23.05.2017 | University of California - Davis

All articles from Physics and Astronomy >>>

The most recent press releases about innovation >>>

Die letzten 5 Focus-News des innovations-reports im Überblick:

Im Focus: A quantum walk of photons

Physicists from the University of Würzburg are capable of generating identical looking single light particles at the push of a button. Two new studies now demonstrate the potential this method holds.

The quantum computer has fuelled the imagination of scientists for decades: It is based on fundamentally different phenomena than a conventional computer....

Im Focus: Turmoil in sluggish electrons’ existence

An international team of physicists has monitored the scattering behaviour of electrons in a non-conducting material in real-time. Their insights could be beneficial for radiotherapy.

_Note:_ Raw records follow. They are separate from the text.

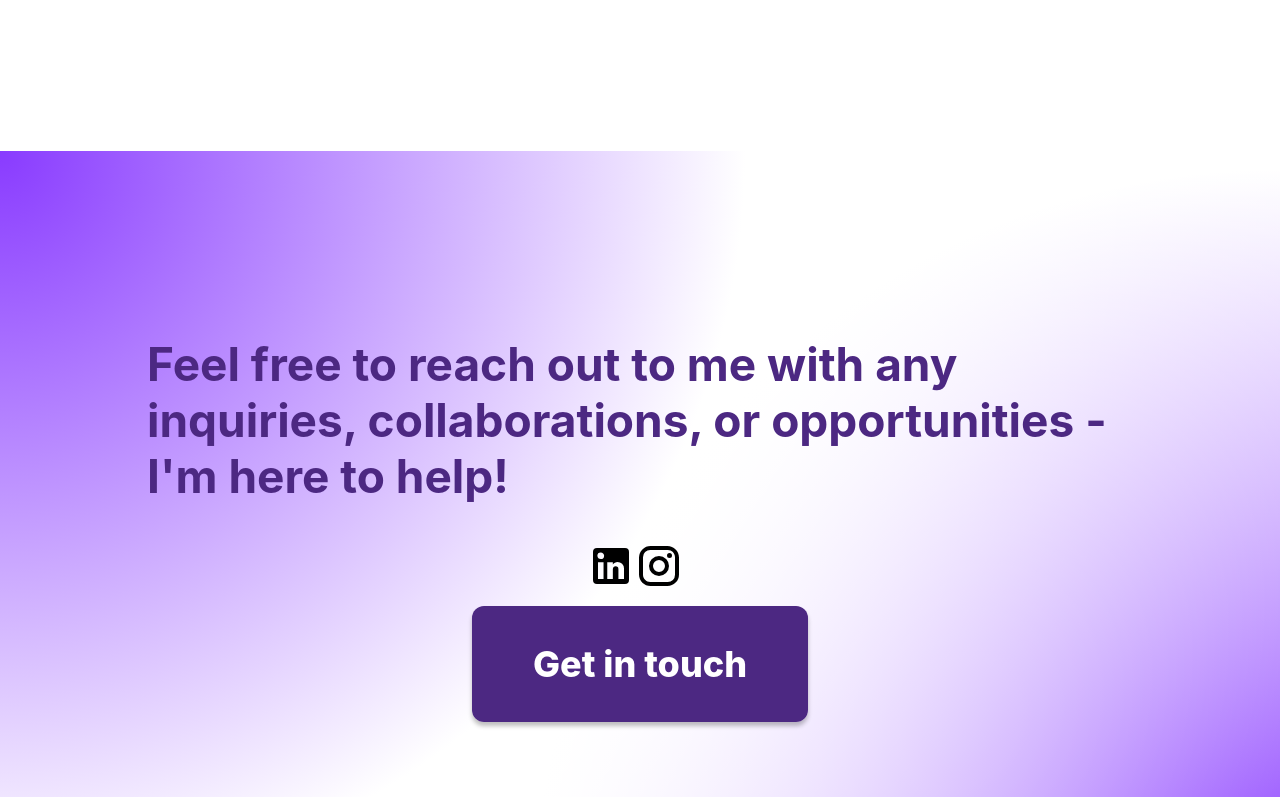
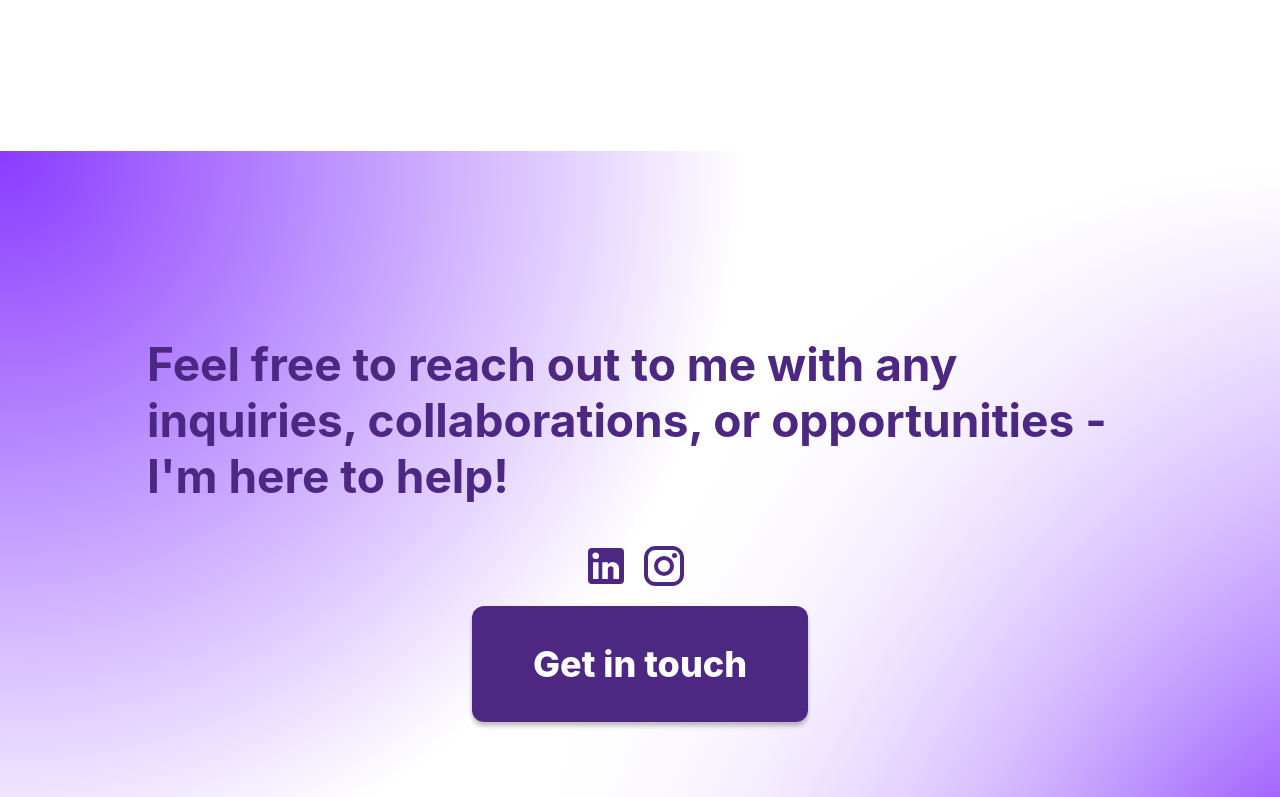
Before and after one commit to scorberan/Project_Gamma, a React (Vite) app: page / in a window 1280 px wide. Shown: the part 3505-4302 px from the top of the page. Built offline with nearby package versions, Linux system fonts and the light colour scheme.

Commit message:
fixed icons in contact, fixed the paths and started with the projects page

```diff
--- a/src/components/icons/InstagramIcon.jsx
+++ b/src/components/icons/InstagramIcon.jsx
@@ -2,17 +2,8 @@ import "./icons.scss";
 function InstagramIcon() {
   return (
     <>
-      <svg
-        className="icon-instagram"
-        xmlns="http://www.w3.org/2000/svg"
-        width="48"
-        height="48"
-        fill="none"
-      >
-        <path
-          fill="#000"
-          d="M15.6 4h16.8C38.8 4 44 9.2 44 15.6v16.8A11.6 11.6 0 0 1 32.4 44H15.6C9.2 44 4 38.8 4 32.4V15.6A11.6 11.6 0 0 1 15.6 4Zm-.4 4A7.2 7.2 0 0 0 8 15.2v17.6c0 3.98 3.22 7.2 7.2 7.2h17.6a7.2 7.2 0 0 0 7.2-7.2V15.2c0-3.98-3.22-7.2-7.2-7.2H15.2Zm19.3 3a2.5 2.5 0 1 1 0 5 2.5 2.5 0 0 1 0-5ZM24 14a10 10 0 1 1 0 20 10 10 0 0 1 0-20Zm0 4a6 6 0 1 0 0 12 6 6 0 0 0 0-12Z"
-        />
+      <svg className="icon-contact" xmlns="http://www.w3.org/2000/svg">
+        <path d="M15.6 4h16.8C38.8 4 44 9.2 44 15.6v16.8A11.6 11.6 0 0 1 32.4 44H15.6C9.2 44 4 38.8 4 32.4V15.6A11.6 11.6 0 0 1 15.6 4Zm-.4 4A7.2 7.2 0 0 0 8 15.2v17.6c0 3.98 3.22 7.2 7.2 7.2h17.6a7.2 7.2 0 0 0 7.2-7.2V15.2c0-3.98-3.22-7.2-7.2-7.2H15.2Zm19.3 3a2.5 2.5 0 1 1 0 5 2.5 2.5 0 0 1 0-5ZM24 14a10 10 0 1 1 0 20 10 10 0 0 1 0-20Zm0 4a6 6 0 1 0 0 12 6 6 0 0 0 0-12Z" />
       </svg>
     </>
   );
--- a/src/components/icons/LinkedinIcon.jsx
+++ b/src/components/icons/LinkedinIcon.jsx
@@ -2,15 +2,12 @@ function LinkedinIcon() {
   return (
     <>
       <svg
+        className="icon-contact"
         xmlns="http://www.w3.org/2000/svg"
         width="48"
         height="48"
-        fill="none"
       >
-        <path
-          fill="#000"
-          d="M38 6a4 4 0 0 1 4 4v28a4 4 0 0 1-4 4H10a4 4 0 0 1-4-4V10a4 4 0 0 1 4-4h28Zm-1 31V26.4a6.52 6.52 0 0 0-6.52-6.52c-1.7 0-3.68 1.04-4.64 2.6v-2.22h-5.58V37h5.58v-9.86c0-1.54 1.24-2.8 2.78-2.8a2.8 2.8 0 0 1 2.8 2.8V37H37ZM13.76 17.12a3.36 3.36 0 0 0 3.36-3.36c0-1.86-1.5-3.38-3.36-3.38a3.38 3.38 0 0 0-3.38 3.38c0 1.86 1.52 3.36 3.38 3.36ZM16.54 37V20.26H11V37h5.54Z"
-        />
+        <path d="M38 6a4 4 0 0 1 4 4v28a4 4 0 0 1-4 4H10a4 4 0 0 1-4-4V10a4 4 0 0 1 4-4h28Zm-1 31V26.4a6.52 6.52 0 0 0-6.52-6.52c-1.7 0-3.68 1.04-4.64 2.6v-2.22h-5.58V37h5.58v-9.86c0-1.54 1.24-2.8 2.78-2.8a2.8 2.8 0 0 1 2.8 2.8V37H37ZM13.76 17.12a3.36 3.36 0 0 0 3.36-3.36c0-1.86-1.5-3.38-3.36-3.38a3.38 3.38 0 0 0-3.38 3.38c0 1.86 1.52 3.36 3.38 3.36ZM16.54 37V20.26H11V37h5.54Z" />
       </svg>
     </>
   );
--- a/src/components/icons/icons.scss
+++ b/src/components/icons/icons.scss
@@ -6,7 +6,7 @@
   padding-left: 10px;
 }
 
-.icon-instagram {
+.icon-contact {
   fill: var(--color-dark-purple);
   width: 58px;
   height: 58px;
--- a/src/main.jsx
+++ b/src/main.jsx
@@ -4,7 +4,7 @@ import App from "./App.jsx";
 import "./index.scss";
 import Landing from "./views/landing/Landing.jsx";
 
-//import Projects from "./views/projects/Projects.jsx";
+import Projects from "./views/projects/Projects.jsx";
 // import ProjectDetails from "./views/project-details/ProjectDetails.jsx";
 import "./index.scss";
 
@@ -16,7 +16,7 @@ const router = createBrowserRouter([
     children: [
       { index: true, element: <Landing /> },
 
-      //{ path: "projects", element: <Projects /> },
+      { path: "projects", element: <Projects /> },
     ],
   },
 ]);
--- a/src/views/contact/Contact.jsx
+++ b/src/views/contact/Contact.jsx
@@ -16,7 +16,7 @@ function Contact() {
             </ContactTitle>
 
             <div className="icons">
-              <LinkedinIcon></LinkedinIcon>
+              <LinkedinIcon className="linkedin-icon"></LinkedinIcon>
               <InstagramIcon></InstagramIcon>
             </div>
             <div className="contact-btn">
--- a/src/views/contact/contact.scss
+++ b/src/views/contact/contact.scss
@@ -30,3 +30,6 @@
 .contact-btn {
   padding: 42px;
 }
+.linkedin-icon {
+  color: pink;
+}
--- a/src/views/projects/Projects.jsx
+++ b/src/views/projects/Projects.jsx
@@ -0,0 +1,39 @@
+import "./projects.scss";
+import GradientTitle from "../../components/titles/GradientTitle";
+import Topbar from "../../components/topbar/Topbar";
+import ImgReseluta from "../../assets/images/iphone-mockup.png";
+//import ImgGraphic from "../../assets/images/Illustrations.png";
+
+function Projects() {
+  return (
+    <>
+      <section>
+        <Topbar></Topbar>
+        <div>
+          <GradientTitle>My case studies</GradientTitle>
+          <h1 className="title">Portfolio</h1>
+
+          <div className="project-container">
+            <div className="project">
+              <img
+                src={ImgReseluta}
+                alt="colorfull picture of phone screens, shoeing how Reseluta (the website) will look like"
+              />
+              <div className="project-content">
+                <h3>Mi projecto de gatos</h3>
+                <p>
+                  lorem ipsuumlorem ipsuumlorem ipsuumlorem ipsuumlorem
+                  ipsuumlorem ipsuumlorem ipsuumlorem ipsuumlorem ipsuumlorem
+                  ipsuumlorem ipsuumlorem ipsuumlorem ipsuumlorem ipsuumlorem
+                  ipsuumlorem ipsuumlorem ipsuumlorem ipsuum
+                </p>
+              </div>
+            </div>
+          </div>
+        </div>
+      </section>
+    </>
+  );
+}
+
+export default Projects;
--- a/src/views/projects/projects.scss
+++ b/src/views/projects/projects.scss
@@ -0,0 +1,42 @@
+.project {
+  border: 1px solid #ccc;
+  border-radius: 12px;
+  width: 400px;
+  position: absolute;
+  overflow: hidden;
+
+  &:hover {
+    .project-content {
+      transform: translateY(0);
+    }
+  }
+
+  & img {
+    border-radius: 25px;
+    max-width: 100%;
+    display: flex;
+  }
+
+  &-content {
+    transition: transform 0.3s;
+    position: absolute;
+    top: 0;
+    bottom: 0;
+    right: 0;
+    left: 0;
+    padding: 20px;
+    background: #00000070;
+    transform: translateY(100%);
+  }
+}
+
+.project-container {
+  display: flex;
+  justify-content: center;
+  gap: 50px;
+  margin-right: auto;
+  margin-left: auto;
+  height: 700px;
+  max-width: 1500px;
+  width: 100%;
+}
```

We can refer to electrons in non-conducting materials as ‘sluggish’. Typically, they remain fixed in a location, deep inside an atomic composite. It is hence...

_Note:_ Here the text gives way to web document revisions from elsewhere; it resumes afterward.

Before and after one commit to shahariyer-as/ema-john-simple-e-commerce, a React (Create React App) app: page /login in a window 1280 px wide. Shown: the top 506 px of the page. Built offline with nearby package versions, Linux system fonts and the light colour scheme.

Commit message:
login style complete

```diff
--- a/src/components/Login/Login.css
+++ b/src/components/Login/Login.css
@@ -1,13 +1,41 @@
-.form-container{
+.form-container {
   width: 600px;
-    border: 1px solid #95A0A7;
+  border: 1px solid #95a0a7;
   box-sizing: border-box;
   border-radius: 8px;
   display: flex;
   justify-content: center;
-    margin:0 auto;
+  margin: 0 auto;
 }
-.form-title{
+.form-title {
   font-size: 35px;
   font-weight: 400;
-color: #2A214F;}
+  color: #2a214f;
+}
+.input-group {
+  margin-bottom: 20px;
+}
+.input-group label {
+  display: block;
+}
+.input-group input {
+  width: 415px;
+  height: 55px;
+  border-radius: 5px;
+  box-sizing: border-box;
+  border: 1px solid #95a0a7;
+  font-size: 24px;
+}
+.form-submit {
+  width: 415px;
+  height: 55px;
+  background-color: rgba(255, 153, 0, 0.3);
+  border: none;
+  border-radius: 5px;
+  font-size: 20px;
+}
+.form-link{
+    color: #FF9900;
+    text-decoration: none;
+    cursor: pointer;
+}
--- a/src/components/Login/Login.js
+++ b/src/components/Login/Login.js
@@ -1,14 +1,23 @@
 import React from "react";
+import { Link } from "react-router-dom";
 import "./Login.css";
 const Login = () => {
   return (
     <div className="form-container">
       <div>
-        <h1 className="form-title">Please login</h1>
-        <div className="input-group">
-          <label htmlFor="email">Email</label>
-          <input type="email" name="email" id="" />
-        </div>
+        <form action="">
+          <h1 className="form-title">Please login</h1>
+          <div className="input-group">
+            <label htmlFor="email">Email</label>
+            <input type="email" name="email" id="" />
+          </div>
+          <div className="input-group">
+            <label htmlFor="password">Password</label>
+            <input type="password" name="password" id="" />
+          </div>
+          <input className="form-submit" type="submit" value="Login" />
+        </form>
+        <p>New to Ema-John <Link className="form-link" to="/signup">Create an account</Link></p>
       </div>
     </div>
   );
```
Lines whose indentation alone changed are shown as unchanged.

Im Focus: Wafer-thin Magnetic Materials Developed for Future Quantum Technologies

Two-dimensional magnetic structures are regarded as a promising material for new types of data storage, since the magnetic properties of individual molecular building blocks can be investigated and modified. For the first time, researchers have now produced a wafer-thin ferrimagnet, in which molecules with different magnetic centers arrange themselves on a gold surface to form a checkerboard pattern. Scientists at the Swiss Nanoscience Institute at the University of Basel and the Paul Scherrer Institute published their findings in the journal Nature Communications.

Ferrimagnets are composed of two centers which are magnetized at different strengths and point in opposing directions. Two-dimensional, quasi-flat ferrimagnets...

Im Focus: World's thinnest hologram paves path to new 3-D world

Nano-hologram paves way for integration of 3-D holography into everyday electronics

An Australian-Chinese research team has created the world's thinnest hologram, paving the way towards the integration of 3D holography into everyday...

Im Focus: Using graphene to create quantum bits

In the race to produce a quantum computer, a number of projects are seeking a way to create quantum bits -- or qubits -- that are stable, meaning they are not much affected by changes in their environment. This normally needs highly nonlinear non-dissipative elements capable of functioning at very low temperatures.

In pursuit of this goal, researchers at EPFL's Laboratory of Photonics and Quantum Measurements LPQM (STI/SB), have investigated a nonlinear graphene-based...

All Focus news of the innovation-report >>>

Anzeige

Anzeige

Event News

AWK Aachen Machine Tool Colloquium 2017: Internet of Production for Agile Enterprises

23.05.2017 | Event News

Dortmund MST Conference presents Individualized Healthcare Solutions with micro and nanotechnology

22.05.2017 | Event News

Innovation 4.0: Shaping a humane fourth industrial revolution

17.05.2017 | Event News

 
Latest News

Information integration and artificial intelligence for better diagnosis and therapy decisions

24.05.2017 | Information Technology

CRTD receives 1.56 Mill. Euro BMBF-funding for retinal disease research

24.05.2017 | Awards Funding

Devils Hole: Ancient Traces of Climate History

24.05.2017 | Earth Sciences

VideoLinks
B2B-VideoLinks
More VideoLinks >>>